(Collected data)
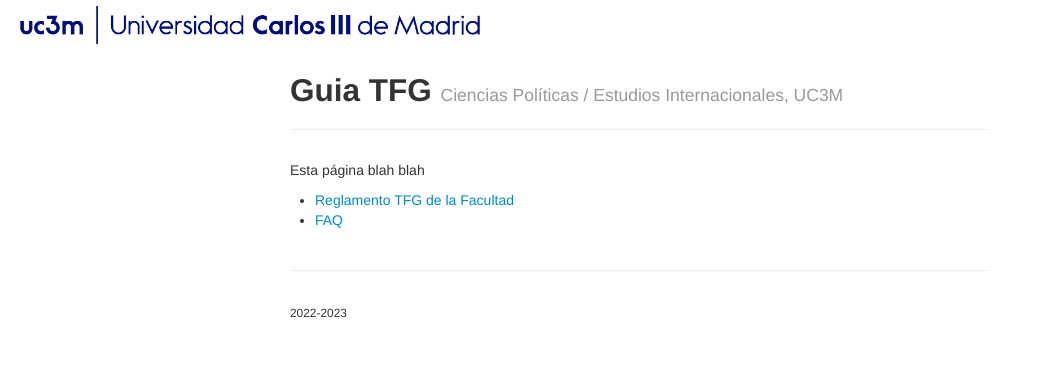
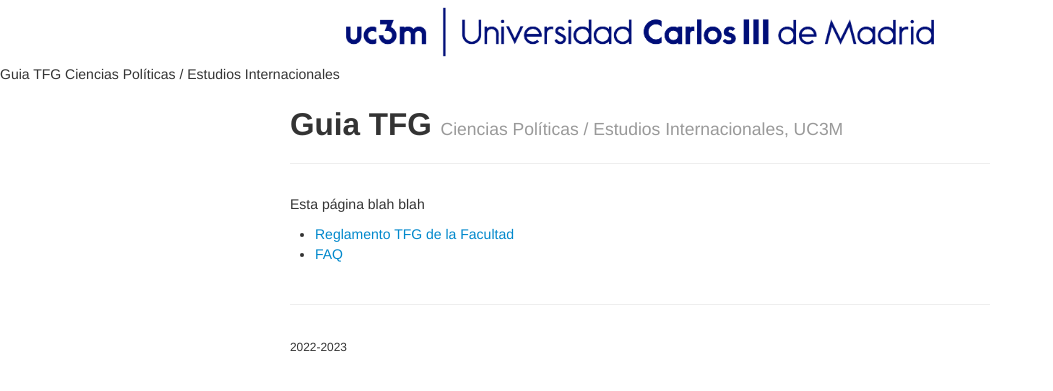
Before and after one commit to franvillamil/TFG, a Jekyll site: the page built from index.md, in a window 1280 px wide. Shown: the top 391 px of the page, without its empty margins (0-1053 px from the left). Built offline with Jekyll 4.4.1, drawn with Linux system fonts in a browser that asks for light colours.

Commit message:
fixing style

```diff
--- a/_includes/themes/twitter/default.html
+++ b/_includes/themes/twitter/default.html
@@ -37,7 +37,9 @@
       </div>
     </div> -->
 
-    <img src="files/uc3m_logo.png" width="500" class="center"/>
+    <center><img src="files/uc3m_logo.png" width="50%"/></center>
+
+    Guia TFG Ciencias Políticas / Estudios Internacionales
 
     <div class="container-narrow">
 
```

### ABOUT THIS TASK
Please give the number of lines above that include the string "default", with nothing added.

### SOLUTION FOR THIS EXERCISE
2